Exercise »
When the string "BuildContext" appears in a line of the records, show the whole line.

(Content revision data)
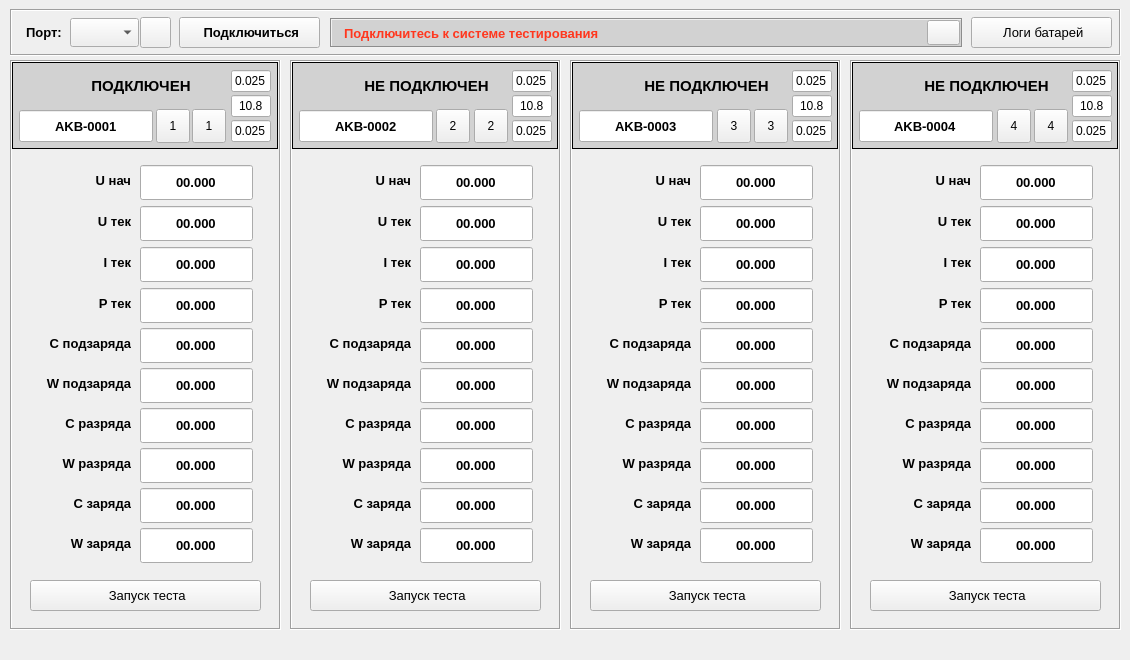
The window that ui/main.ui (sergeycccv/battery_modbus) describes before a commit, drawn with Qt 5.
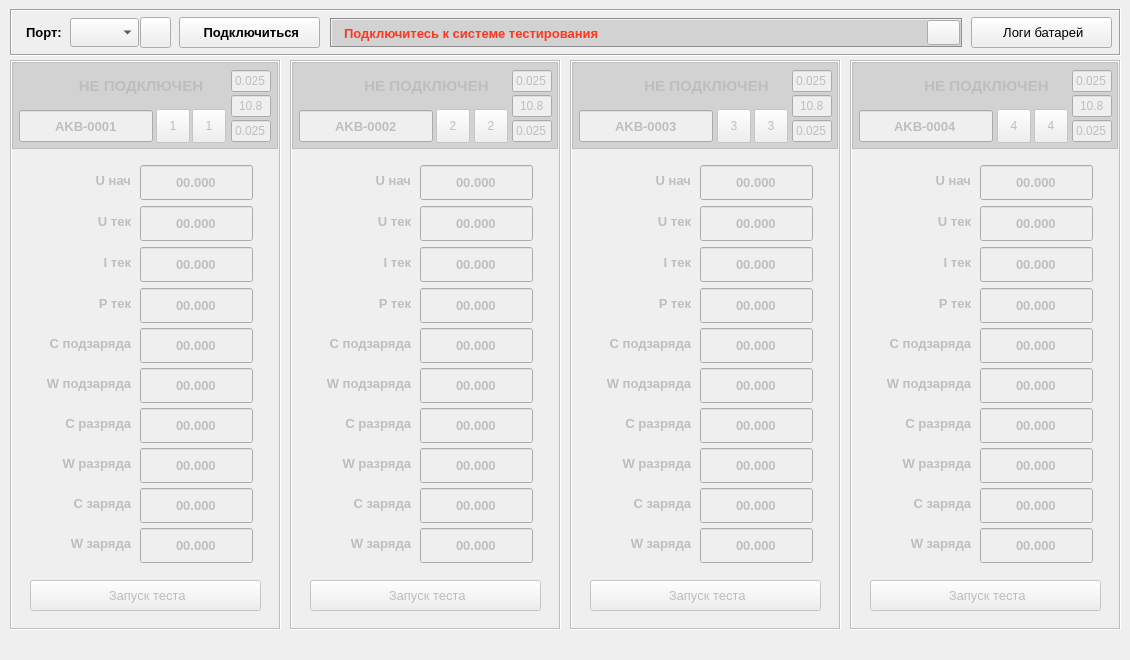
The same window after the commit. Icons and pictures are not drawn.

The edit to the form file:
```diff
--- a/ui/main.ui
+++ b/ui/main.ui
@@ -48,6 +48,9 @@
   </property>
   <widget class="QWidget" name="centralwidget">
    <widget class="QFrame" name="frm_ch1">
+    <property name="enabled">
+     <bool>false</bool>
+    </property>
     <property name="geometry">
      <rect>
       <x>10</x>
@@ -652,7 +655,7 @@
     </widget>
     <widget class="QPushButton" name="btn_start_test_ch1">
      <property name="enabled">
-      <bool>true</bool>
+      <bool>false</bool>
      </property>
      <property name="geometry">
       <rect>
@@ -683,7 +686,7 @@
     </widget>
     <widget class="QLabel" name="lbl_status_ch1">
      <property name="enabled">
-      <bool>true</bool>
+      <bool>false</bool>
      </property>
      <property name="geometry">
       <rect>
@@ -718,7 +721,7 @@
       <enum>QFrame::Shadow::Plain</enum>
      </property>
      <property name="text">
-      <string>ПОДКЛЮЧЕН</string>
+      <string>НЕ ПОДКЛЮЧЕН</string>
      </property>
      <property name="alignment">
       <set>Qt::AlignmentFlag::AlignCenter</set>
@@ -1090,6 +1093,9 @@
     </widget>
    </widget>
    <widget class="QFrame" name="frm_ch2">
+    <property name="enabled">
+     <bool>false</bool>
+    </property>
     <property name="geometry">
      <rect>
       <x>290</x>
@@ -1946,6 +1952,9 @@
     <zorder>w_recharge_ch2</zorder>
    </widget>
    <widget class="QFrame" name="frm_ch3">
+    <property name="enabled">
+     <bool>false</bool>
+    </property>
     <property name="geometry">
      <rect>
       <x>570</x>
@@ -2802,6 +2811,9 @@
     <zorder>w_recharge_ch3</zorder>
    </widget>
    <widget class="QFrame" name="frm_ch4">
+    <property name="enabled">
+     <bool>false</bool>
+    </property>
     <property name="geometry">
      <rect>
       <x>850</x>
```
==
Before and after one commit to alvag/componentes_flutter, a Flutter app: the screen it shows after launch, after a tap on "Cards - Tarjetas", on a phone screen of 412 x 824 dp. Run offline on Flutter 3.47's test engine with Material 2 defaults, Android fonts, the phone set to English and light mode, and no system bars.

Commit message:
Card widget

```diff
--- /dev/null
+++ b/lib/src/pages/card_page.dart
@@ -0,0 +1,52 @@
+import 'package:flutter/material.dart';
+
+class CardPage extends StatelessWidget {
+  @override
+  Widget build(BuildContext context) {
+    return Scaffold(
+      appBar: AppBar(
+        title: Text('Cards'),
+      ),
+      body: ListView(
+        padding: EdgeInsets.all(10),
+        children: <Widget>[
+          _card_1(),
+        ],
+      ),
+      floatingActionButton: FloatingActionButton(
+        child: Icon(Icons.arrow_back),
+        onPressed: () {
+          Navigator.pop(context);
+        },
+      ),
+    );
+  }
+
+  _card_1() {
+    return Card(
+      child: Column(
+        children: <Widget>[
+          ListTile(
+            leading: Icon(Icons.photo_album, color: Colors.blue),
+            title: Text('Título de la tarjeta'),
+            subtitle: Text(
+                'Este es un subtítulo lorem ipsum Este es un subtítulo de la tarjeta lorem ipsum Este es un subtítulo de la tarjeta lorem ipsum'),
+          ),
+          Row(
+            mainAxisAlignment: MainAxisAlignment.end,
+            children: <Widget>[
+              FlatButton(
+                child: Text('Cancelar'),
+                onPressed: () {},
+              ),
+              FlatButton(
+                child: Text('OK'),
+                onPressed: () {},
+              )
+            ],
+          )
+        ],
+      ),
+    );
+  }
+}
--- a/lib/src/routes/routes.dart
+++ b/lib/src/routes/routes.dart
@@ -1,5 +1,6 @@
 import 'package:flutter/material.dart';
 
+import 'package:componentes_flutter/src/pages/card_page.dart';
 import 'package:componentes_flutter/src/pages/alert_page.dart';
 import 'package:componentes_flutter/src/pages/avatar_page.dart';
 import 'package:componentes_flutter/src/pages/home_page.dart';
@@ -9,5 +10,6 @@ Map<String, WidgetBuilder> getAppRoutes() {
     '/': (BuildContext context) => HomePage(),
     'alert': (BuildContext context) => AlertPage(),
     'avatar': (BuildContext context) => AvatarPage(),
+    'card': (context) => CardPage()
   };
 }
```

Exercise solution »
+  Widget build(BuildContext context) {
     '/': (BuildContext context) => HomePage(),
     'alert': (BuildContext context) => AlertPage(),
     'avatar': (BuildContext context) => AvatarPage(),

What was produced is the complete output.